Poland’s conservative government has decided that the port city’s new landmark exhibiting the horrors of the second world war isn’t sufficiently nationalist. I visited the Museum before its official opening and reported about it for Britain’s leading newspaper.

5184

https://www.theguardian.com/travel/2017/jan/28/gdansk-second-world-war-museum-delay-patriotism-poland

Holy carp! My Christmas article in the Guardian

Just before Christmas, I had the pleasure of visiting 12 nuns in their abbey some 20 minutes away from Krakow. They are saving the place by farming carp. You can check out the story under the link below.5184.jpg

https://www.theguardian.com/travel/2016/dec/24/poland-nunnery-saved-by-farming-christmas-carp

Women only debate on TVN 24 BiŚ on abortion

It’s a format hardly seen on television: four women debating women’s issues. I’m glad to have been invited and to be able to speak my mind on women’s rights, an issue I really care about.

Here’s a link to the program aired on October 21 (in Polish).

 

Zrzut ekranu 2016-10-21 o 16.30.50.png

My interview with Nemat Sadat, Afghanistan’s first openly gay man for die Zeit

Nemat Sadat is a gay right’s activist who had to flee Afghanistan because he’s gay. If you know a bit of German, you can read the full interview here. It was also my first piece for die Zeit.

photo courtesy of Nemat Sadat and out.com

http://www.zeit.de/politik/ausland/2016-07/homosexualitaet-afghane-nemat-sadat-attentat-orlando-psyche/komplettansichtnemat-tie-cr

Interview for BBC’s Newshour on women’s strike in Poland – Czarny Protest

October 3 2016 was a rainy Monday and a day on which Polish women united for the first time to reject an anti-abortion bill proposal. The bill was about to be discussed by parliament – it was suggesting that a pregnant woman or her doctor be penalized if they were to endanger a pregnancy and also that abortion be deemed illegal in case of rape.

Around 100,000 women dressed in black on that memorable Monday and either went on strike or worked dressed in black.

Many offices, cafes and businesses were closed or operating with male staff only. At 3:30 P.M., hiding under umbrellas from heavy rain, women congregated in front of Warsaw’s Royal Castle to protest. No one expected so many would come.
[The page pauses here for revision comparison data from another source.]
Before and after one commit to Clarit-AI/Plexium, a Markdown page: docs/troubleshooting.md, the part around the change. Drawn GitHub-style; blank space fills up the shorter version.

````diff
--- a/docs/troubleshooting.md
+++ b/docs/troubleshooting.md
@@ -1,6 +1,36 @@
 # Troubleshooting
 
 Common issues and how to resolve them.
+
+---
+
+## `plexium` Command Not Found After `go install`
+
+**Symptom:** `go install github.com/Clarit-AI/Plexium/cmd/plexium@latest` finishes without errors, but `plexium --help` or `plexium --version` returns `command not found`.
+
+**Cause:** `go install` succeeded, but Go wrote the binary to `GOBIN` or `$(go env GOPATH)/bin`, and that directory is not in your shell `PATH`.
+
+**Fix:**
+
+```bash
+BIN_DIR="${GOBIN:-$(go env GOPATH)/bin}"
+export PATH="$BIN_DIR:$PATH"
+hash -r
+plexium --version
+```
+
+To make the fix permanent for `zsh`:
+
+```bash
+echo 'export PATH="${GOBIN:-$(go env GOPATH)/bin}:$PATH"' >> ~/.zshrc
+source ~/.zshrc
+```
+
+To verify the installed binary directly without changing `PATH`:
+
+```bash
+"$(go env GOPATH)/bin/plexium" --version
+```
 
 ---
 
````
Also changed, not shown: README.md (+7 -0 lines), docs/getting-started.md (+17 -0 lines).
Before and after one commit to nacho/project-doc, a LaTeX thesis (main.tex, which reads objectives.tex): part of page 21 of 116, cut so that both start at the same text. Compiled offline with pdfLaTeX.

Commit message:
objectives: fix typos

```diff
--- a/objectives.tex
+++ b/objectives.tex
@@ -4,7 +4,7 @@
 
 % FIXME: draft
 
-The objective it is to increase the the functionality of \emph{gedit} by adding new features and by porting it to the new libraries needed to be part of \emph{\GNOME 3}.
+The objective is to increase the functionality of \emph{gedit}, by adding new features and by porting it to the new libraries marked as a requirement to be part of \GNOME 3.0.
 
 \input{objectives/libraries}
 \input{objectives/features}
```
The strike was a success as just three days later the ruling party rejected the bill it was previously supporting.

You can listen to my interview for BBC World Service’s Newshour below.